What Africa Can Learn From Kenya’s Online Harassment of Female Politicians
We live in a world where 50% of adolescent girls experience online harassment prior to reaching Kenya’s and the most common global voting age of 18. This leads to almost 20% of girls and young women avoiding posting on social media completely. Online harassment inhibits the freedom of expression on tech platforms, exacerbates gender-based violence offline, and poses a threat to democracy overall.
A Sinister Agenda
The surging cases of online gender-based violence — in the forms of insults, body shaming, and bullying — are not only intended to torment individual women and girls, but to suppress their participation in politics and curb the diversity of voices and agendas in public dialogues.
As such, the goal to stop online violence against women and girls in political spaces is an investment in promoting women’s equitable political participation and an essential step to the modern democratisation of society and civic normalisation.
Threats to Women’s Leadership in Kenya
Violence against women in politics encompasses all forms of aggression, coercion, and intimidation seeking to exclude women from politics simply because they are women. Gendered disinformation is also a form of violence, referring to activities that attack or undermine people on the basis of gender, or that weaponise gendered narratives to promote political, social, or economic objectives.
Female political candidates in Kenya were harassed through the use of technology and social media in both the 2017 and 2022 campaigns. Furthermore, studies show that Kenyan female politicians were more likely to be targets of online sexual gender-based violence compared to other forms of online harassment.
A scientific observation also revealed that in the 2022 Elections alone, unlike their male counterparts, Kenyan women politicians were trolled regarding their sexual history, bodily anatomy, relationship and marriage status, and alcohol use.
For 20% of the Kenyan female politicians targeted by online hate, this resulted in taking a break from social media at the most critical time of their campaign, leading to a loss in popularity, as indicated in political opinion polls. This can be a major disadvantage for female candidates and demonstrates how online abuse discourages women’s political participation.
Online violence against women in politics therefore poses a deepening challenge to democracy, serving as a key tool of illiberalism and democratic backsliding across the globe. Overall, this online behavior seeks to achieve political outcomes. It targets individual women to drive them out of public life, while also sending the deeply damaging message that women should not be involved in politics.
Working with key stakeholders to draft a solutions-based digital rights policy can give government officials, political women, women’s rights organisations, business leaders, and digital platforms a chance to create global momentum for action to end the illiberal and anti-democratic influence of online violence and gendered disinformation against women in politics.
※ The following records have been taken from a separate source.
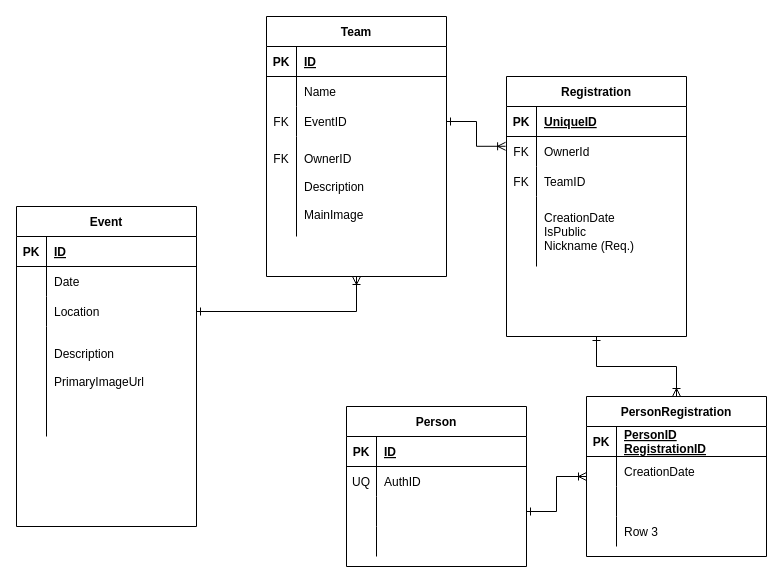
The draw.io diagram page "Schema" (2 of 2) of docs/datamodel.drawio in SnowSE/project_aspen, before the edit. Source tidied: cells renumbered, new cells numbered last; positions are measured from the earlier drawing's top-left corner, leaving out a move shared by most shapes. Both pictures are drawn from the tidied source at 100%, with x=0, y=0 at pixel (16, 16).
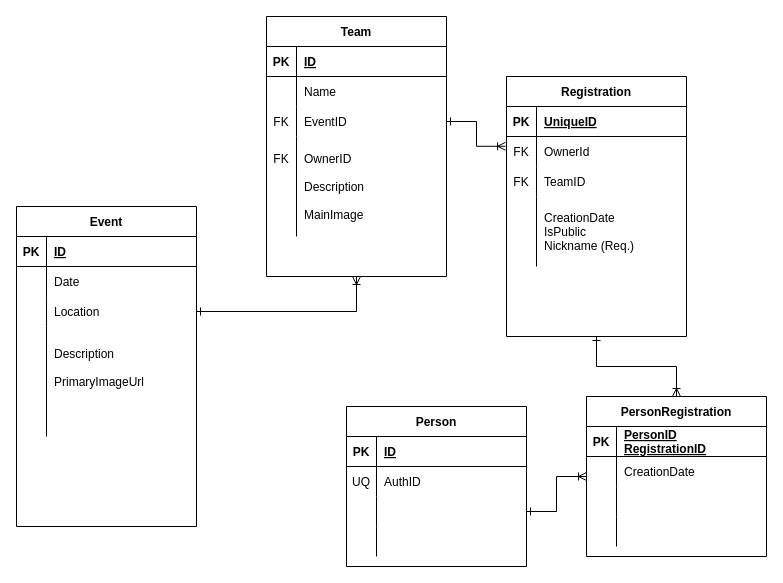
The same diagram, later.

Unchanged cells that the change refers to:
```xml
<mxCell id="67" style="shape=partialRectangle;fillColor=none;top=0;left=0;bottom=0;right=0;" parent="57" vertex="1">
  <mxGeometry y="120" width="180" height="30" as="geometry" />
</mxCell>
```

Diff of the diagram source:
```diff
@@
-    <mxCell id="69" value="Row 3" style="shape=partialRectangle;fillColor=none;top=0;left=0;bottom=0;right=0;align=left;spacingLeft=6;overflow=hidden;" parent="67" vertex="1">
+    <mxCell id="69" style="shape=partialRectangle;fillColor=none;top=0;left=0;bottom=0;right=0;align=left;spacingLeft=6;overflow=hidden;" parent="67" vertex="1">
       <mxGeometry x="30" width="150" height="30" as="geometry" />
     </mxCell>
```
With seven African countries holding elections in 2023, and 18 in 2024, the official campaign period for most of these nations will likely be at its peak within the next two years. I expect that campaigning intensity will increase, also in the digital space, as it is easier for candidates to reach and engage voters. However, we are seeing increasingly that digital technologies can also be misused to work against democracy.
It is essential that female candidates experience a level playing field. We must push for the African Union Vision 2063 ambition that aims for a non-sexist Africa, where both girls and boys can reach their full potential. This requires joint action ahead of the 2023 and 2024 political seasons that will take place in over half of the African Continent.
Written by Brian Malika, 2022 Dalai Lama Fellow and a patriotic tax-paying Kenyan Citizen.
Email: Bramalik57@yahoo.com or +254702803654